(WHAT YOU SHOULD DO)
In the entries below, filter for the word "itemActivity" and copy every matching line.

*** SUPPLIED MATERIAL Section Begins ***

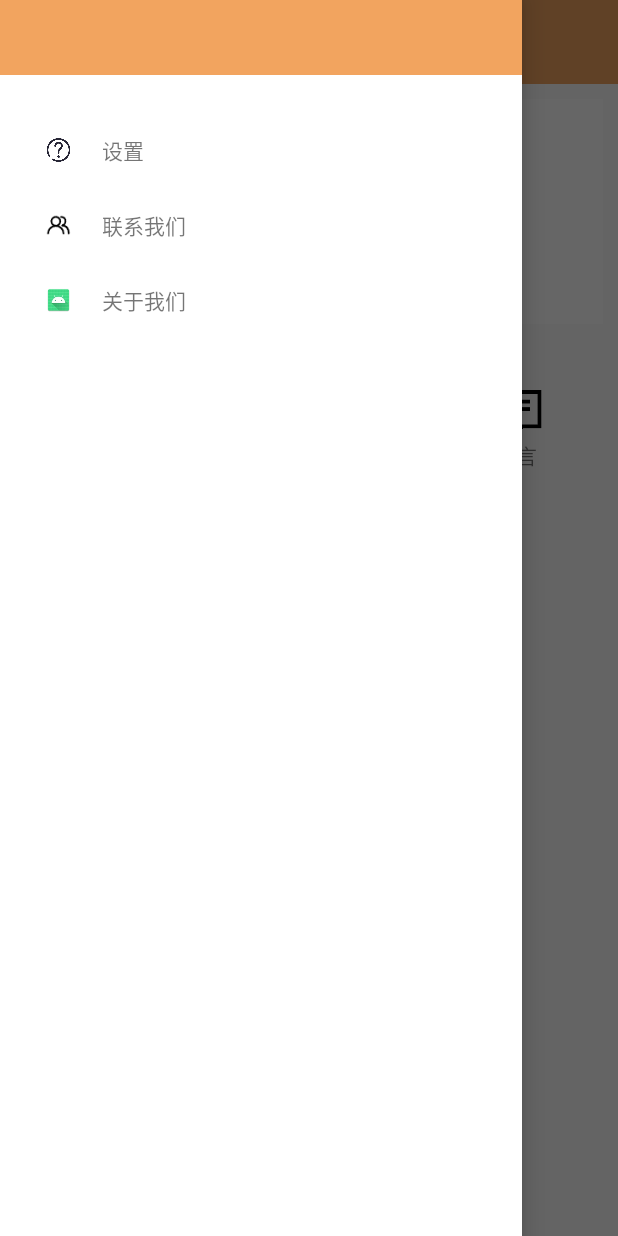
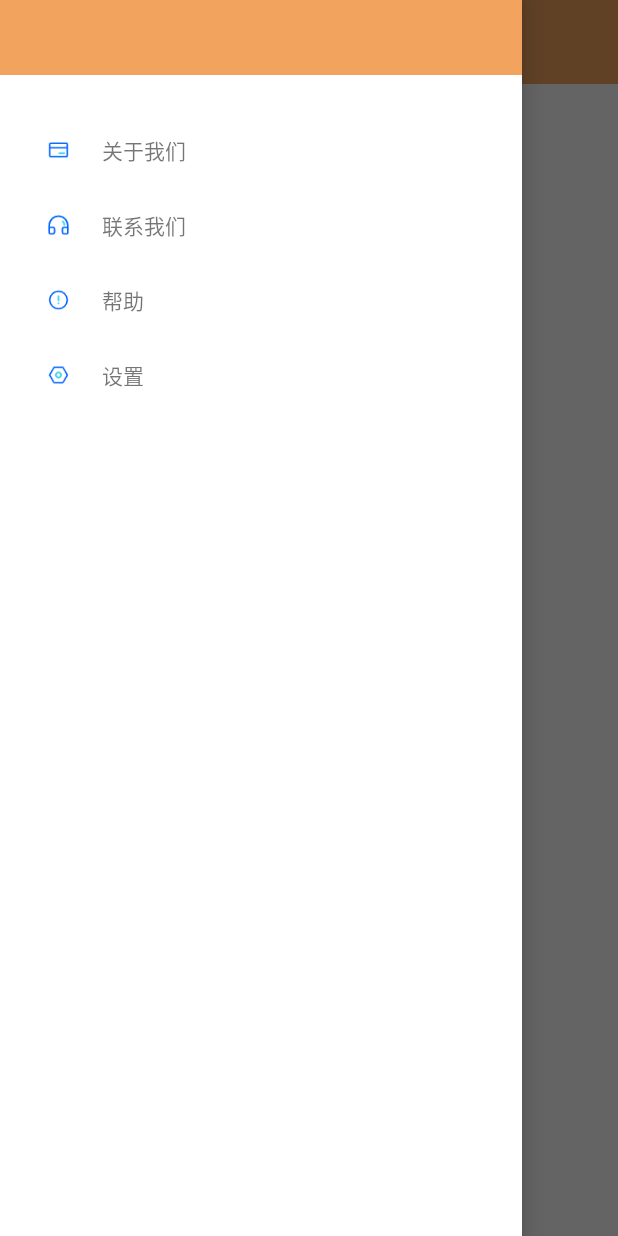
Before and after one commit to Gshihao/Curriculum, an Android app: the MainHome_My screen opened directly, with no data from a screen before it, with the side drawer open, on a phone screen of 412 x 824 dp. Run offline under Robolectric (Android 15) with nearby library versions, the light colour scheme and no system bars; network calls fail.

Commit message:
例行版本提交 完善了界面ul

```diff
--- a/app/build.gradle
+++ b/app/build.gradle
@@ -11,7 +11,7 @@ android {
         minSdk 31
         targetSdk 33
         versionCode 1
-        versionName "1.0.2"
+        versionName "1.0.3"
 
         testInstrumentationRunner "androidx.test.runner.AndroidJUnitRunner"
     }
--- a/app/src/main/java/com/examdfple/mykcb/MainHome_My.java
+++ b/app/src/main/java/com/examdfple/mykcb/MainHome_My.java
@@ -4,15 +4,15 @@ import android.annotation.SuppressLint;
 import android.app.AlertDialog;
 import android.content.DialogInterface;
 import android.content.Intent;
+import android.content.SharedPreferences;
 import android.graphics.Bitmap;
 import android.graphics.BitmapFactory;
 import android.graphics.Color;
-import android.net.Uri;
 import android.os.Bundle;
 import android.os.Handler;
 import android.os.Looper;
-import android.util.Log;
 import android.view.View;
+import android.webkit.WebView;
 import android.widget.ImageView;
 
 import androidx.appcompat.app.AppCompatActivity;
@@ -23,7 +23,9 @@ import androidx.drawerlayout.widget.DrawerLayout;
 import androidx.recyclerview.widget.LinearLayoutManager;
 import androidx.recyclerview.widget.RecyclerView;
 
-import org.json.JSONArray;
+import com.examdfple.mykcb.Tools.Home.GetWeeks;
+import com.examdfple.mykcb.view.Help.help;
+
 import org.json.JSONException;
 import org.json.JSONObject;
 
@@ -38,24 +40,36 @@ import okhttp3.Request;
 import okhttp3.Response;
 
 public class MainHome_My extends AppCompatActivity {
-    public ImageView imgs, darwimg;
+    public ImageView  darwimg;
+    public SharedPreferences sharedPreferences;
     private final String ASKKey = "eyJ0eXAiOiJKV1QiLCJhbGciOiJIUzI1NiJ9.eyJhcHBJZCI6ODgzODczNzM2MjQ0Njc4NjU2LCJnZXRNYW5hZ2VtZW50SWQiOjcyNDU2MzA5MzU4Nzg0MTAyNCwiVElNRSI6MTY5OTg0MzUzMDU0Nn0.JgTbBUCkLwa7Iy5SD-7-me-buLgky92JNk0Bb_cwcPw";
-
+    public SharedPreferences.Editor editor;
+    public GetWeeks Getweek= new GetWeeks();
     @Override
-    @SuppressLint({"MissingInflatedId", "LocalSuppress", "WrongViewCast"})
+    @SuppressLint({"MissingInflatedId", "LocalSuppress", "WrongViewCast", "SetJavaScriptEnabled"})
     protected void onCreate(Bundle savedInstanceState) {
         super.onCreate(savedInstanceState);
         setContentView(R.layout.layout_home_main);
-        imgs = findViewById(R.id.sddsfsdfssfd);
         darwimg = findViewById(R.id.brawimgbanner);
         setImg();
         announcement();
 
+        //
+        sharedPreferences= getSharedPreferences("my_data", MODE_PRIVATE);
+        editor= sharedPreferences.edit();
+        WebView ww = findViewById(R.id.webview);
 
+//        getSupportActionBar().setTitle("My Activity");
+        ww.getSettings().setDomStorageEnabled(true);
+        ww.getSettings().setJavaScriptEnabled(true);  //设置WebView属性,运行执行js脚本
+        String username = sharedPreferences.getString("username","null");
+        String password = sharedPreferences.getString("password","null");
+        String url ="file:///android_asset/index.html?username="+username+"&password="+password;
+        ww.loadUrl(url);
         // 设置标题栏
         Toolbar todl = findViewById(R.id.toolbar);
         todl.setTitleTextColor(getColor(R.color.white));
-        todl.setTitle("首页");
+        todl.setTitle(Getweek.getWeeekStr());
         todl.setNavigationIcon(R.drawable.toolcaricon);
         DrawerLayout draw = findViewById(R.id.sdds);
         DrawableCompat.setTint(Objects.requireNonNull(todl.getNavigationIcon()), Color.WHITE); // 设置透明背景色
@@ -97,7 +111,6 @@ public class MainHome_My extends AppCompatActivity {
                         @Override
                         public void run() {
                             // 在这里修改 UI
-                            imgs.setImageBitmap(bitmap1);
                             darwimg.setImageBitmap(bitmap1);
                         }
                     });
@@ -159,35 +172,31 @@ public class MainHome_My extends AppCompatActivity {
         }).start();
     }
 
-    public void Help(View view) {
-        // https://note.youdao.com/s/7kAPAX2w// 创建一个 Intent，用于启动浏览器
-        Intent intent = new Intent(Intent.ACTION_VIEW);
-        String url = "https://note.youdao.com/s/7kAPAX2w";
-        intent.setData(Uri.parse(url));
-        startActivity(intent);
-    }
-
     public void drawstructure() {
         // 设置侧滑栏内容
         RecyclerView reclviewa = findViewById(R.id.myRecyclerView);
         ArrayList<Draw_Dome_Model> datalist = new ArrayList<>();
         // 动态 创建数据
         // 创建列表 图标
-        int lenss = 3;
+//        https://www.iconfont.cn/collections/detail?spm=a313x.collections_index.i1.d9df05512.3fc13a81xqvmWG&cid=44906
+        int lenss = 4;
         int[] itemicon = new int[lenss];
-        itemicon[0] = R.mipmap.help;
-        itemicon[1] = R.mipmap.lianxi;
-        itemicon[2] = R.mipmap.ic_launcher;
+        itemicon[0] = R.mipmap.guanyu;
+        itemicon[1] = R.mipmap.lianxiwomen;
+        itemicon[2] = R.mipmap.helps;
+        itemicon[3] = R.mipmap.setup;
         // 创建列表 标题
         String[] itemname = new String[lenss];
-        itemname[0] = "设置";
+        itemname[0] = "关于我们";
         itemname[1] ="联系我们";
-        itemname[2] ="关于我们";
+        itemname[2] = "帮助" ;
+        itemname[3] ="设置";
         // 创建列表 跳转界面
         Class[] itemActivity = new Class[lenss];
-        itemActivity[0] = Setup.class;
+        itemActivity[0] = About_Me.class;
         itemActivity[1] = Contact_me.class;
-        itemActivity[2] = About_Me.class;
+        itemActivity[2] = help.class;
+        itemActivity[3] = Setup.class;
         for (int i = 0; i < lenss; i++) {
             datalist.add(new Draw_Dome_Model(itemname[i],itemicon[i],itemActivity[i]));
         }
--- /dev/null
+++ b/app/src/main/java/com/examdfple/mykcb/Tools/Home/GetWeeks.java
@@ -0,0 +1,33 @@
+package com.examdfple.mykcb.Tools.Home;
+
+import android.annotation.SuppressLint;
+import android.icu.text.SimpleDateFormat;
+
+import java.time.LocalDate;
+import java.time.format.DateTimeFormatter;
+import java.util.Calendar;
+import java.util.Date;
+
+/**
+ * @apiNote 周数
+ * */
+public class GetWeeks {
+    /**
+     * @return <String> 返回字符串 为  “第 X 周 周X”
+     * @apiNote 获取当前为第几周
+     * */
+    public String  getNewWeek(){
+        Date d = new Date();
+
+      return "";
+    }
+    /**
+     * 获取时间字符串
+     * @return 2022/11/12
+     */
+    @SuppressLint("SimpleDateFormat")
+    public String getWeeekStr(){
+        LocalDate currentDate = LocalDate.now();
+        return currentDate.format(DateTimeFormatter.ofPattern("yyyy/MM/dd"));
+    }
+}
--- a/app/src/main/res/drawable/shape_gradient.xml
+++ b/app/src/main/res/drawable/shape_gradient.xml
@@ -1,7 +1,8 @@
 <?xml version="1.0" encoding="utf-8"?>
 <shape xmlns:android="http://schemas.android.com/apk/res/android">
     <gradient
-        android:angle="90"
-        android:endColor="#f7cb9a"
-        android:startColor="#f6c1a7" />
+        android:angle="60"
+        android:endColor="#FFC93D"
+        android:centerColor="#FFC107"
+        android:startColor="#72fa93" />
 </shape>
--- a/app/src/main/res/layout/layout_home_main.xml
+++ b/app/src/main/res/layout/layout_home_main.xml
@@ -20,106 +20,12 @@
             android:background="@color/Theme_one_F2A45F"
            />
         <!--   放公告-->
-        <LinearLayout
-            android:layout_width="wrap_content"
-            android:layout_height="wrap_content">
-        </LinearLayout>
-              <!--  放广告图片   -->
-        <LinearLayout
+        <WebView
             android:layout_width="match_parent"
-            android:layout_height="wrap_content"
-            android:layout_margin="10dp"
-            android:gravity="center">
-
-            <ImageView
-                android:id="@+id/sddsfsdfssfd"
-                android:layout_width="match_parent"
-                android:layout_height="150dp"
-                android:layout_gravity="center"
-                android:background="#fff"
-                android:src="@mipmap/ic_launchermy" />
-        </LinearLayout>
-        <!--     功区-->
-        <LinearLayout
-            android:layout_width="match_parent"
-            android:layout_height="wrap_content"
-            android:layout_marginTop="20dp">
-            <!-- 课程表 -->
-            <LinearLayout
-                android:layout_width="wrap_content"
-                android:layout_height="80dp"
-                android:layout_weight="1.0"
-                android:gravity="center"
-                android:onClick="Tiaozhuan"
-                android:orientation="vertical">
-
-                <ImageView
-                    android:layout_width="35dp"
-                    android:layout_height="35dp"
-                    android:src="@mipmap/kecheng" />
-
-                <TextView
-                    android:layout_width="wrap_content"
-                    android:layout_height="wrap_content"
-                    android:text="课程表" />
-            </LinearLayout>
-            <!-- 帮助 -->
-            <LinearLayout
-                android:layout_width="wrap_content"
-                android:layout_height="80dp"
-                android:layout_weight="1.0"
-                android:gravity="center"
-                android:onClick="Help"
-                android:orientation="vertical">
-
-                <ImageView
-                    android:layout_width="35dp"
-                    android:layout_height="35dp"
-                    android:src="@mipmap/help" />
-
-                <TextView
-                    android:layout_width="wrap_content"
-                    android:layout_height="wrap_content"
-                    android:text="帮助" />
-            </LinearLayout>
-            <!-- 留言 -->
-            <LinearLayout
-                android:layout_width="wrap_content"
-                android:layout_height="80dp"
-                android:layout_weight="1.0"
-                android:gravity="center"
-                android:onClick="Tiaozhuan"
-                android:orientation="vertical">
-
-                <ImageView
-                    android:layout_width="35dp"
-                    android:layout_height="35dp"
-                    android:src="@mipmap/liuyan" />
-
-                <TextView
-                    android:layout_width="wrap_content"
-                    android:layout_height="wrap_content"
-                    android:text="留言" />
-            </LinearLayout>
-<!--            &lt;!&ndash; 课程表 &ndash;&gt;-->
-<!--            <LinearLayout-->
-<!--                android:layout_width="wrap_content"-->
-<!--                android:layout_height="80dp"-->
-<!--                android:layout_weight="1.0"-->
-<!--                android:gravity="center"-->
-<!--                android:onClick="Tiaozhuan"-->
-<!--                android:orientation="vertical">-->
-
-<!--                <ImageView-->
-<!--                    android:layout_width="35dp"-->
-<!--                    android:layout_height="35dp"-->
-<!--                    android:src="@mipmap/kecheng" />-->
-<!--                <TextView-->
-<!--                    android:layout_width="wrap_content"-->
-<!--                    android:layout_height="wrap_content"-->
-<!--                    android:text="课程表" />-->
-<!--            </LinearLayout>-->
-        </LinearLayout>
+            android:layout_height="match_parent"
+            android:id="@+id/webview"
+            tools:ignore="WebViewLayout">
+        </WebView>
     </LinearLayout>
     <LinearLayout
         android:layout_width="match_parent"
--- a/app/src/main/res/layout/my_demo_one.xml
+++ b/app/src/main/res/layout/my_demo_one.xml
@@ -9,7 +9,7 @@
         android:layout_width="match_parent"
         android:layout_height="180dp"
         android:gravity="center"
-        android:background="@drawable/shape_gradient">
+        android:background="@drawable/linearlayout_boder">
         <LinearLayout
             android:layout_width="match_parent"
             android:layout_height="match_parent"
```
Also changed, not shown: app/src/main/AndroidManifest.xml (+10 -2 lines), app/src/main/java/com/examdfple/mykcb/Contact_me.java (+4 -3 lines), app/src/main/java/com/examdfple/mykcb/MainActivity.java (+20 -6 lines), app/src/main/java/com/examdfple/mykcb/Nodemon.java (+5 -5 lines), app/src/main/java/com/examdfple/mykcb/view/Help/help.java (added, +21 -0 lines), app/src/main/res/drawable/linearlayout_boder.xml (added, +21 -0 lines), app/src/main/res/drawable/toolcaricon.png, app/src/main/res/mipmap-hdpi/guanyu.png (added), app/src/main/res/mipmap-hdpi/helps.png (added), app/src/main/res/mipmap-hdpi/lianxiwomen.png (added), app/src/main/res/mipmap-hdpi/setup.png (added).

*** SUPPLIED MATERIAL Section Ends ***

(RESULT)
         Class[] itemActivity = new Class[lenss];
-        itemActivity[0] = Setup.class;
+        itemActivity[0] = About_Me.class;
         itemActivity[1] = Contact_me.class;
-        itemActivity[2] = About_Me.class;
+        itemActivity[2] = help.class;
+        itemActivity[3] = Setup.class;
             datalist.add(new Draw_Dome_Model(itemname[i],itemicon[i],itemActivity[i]));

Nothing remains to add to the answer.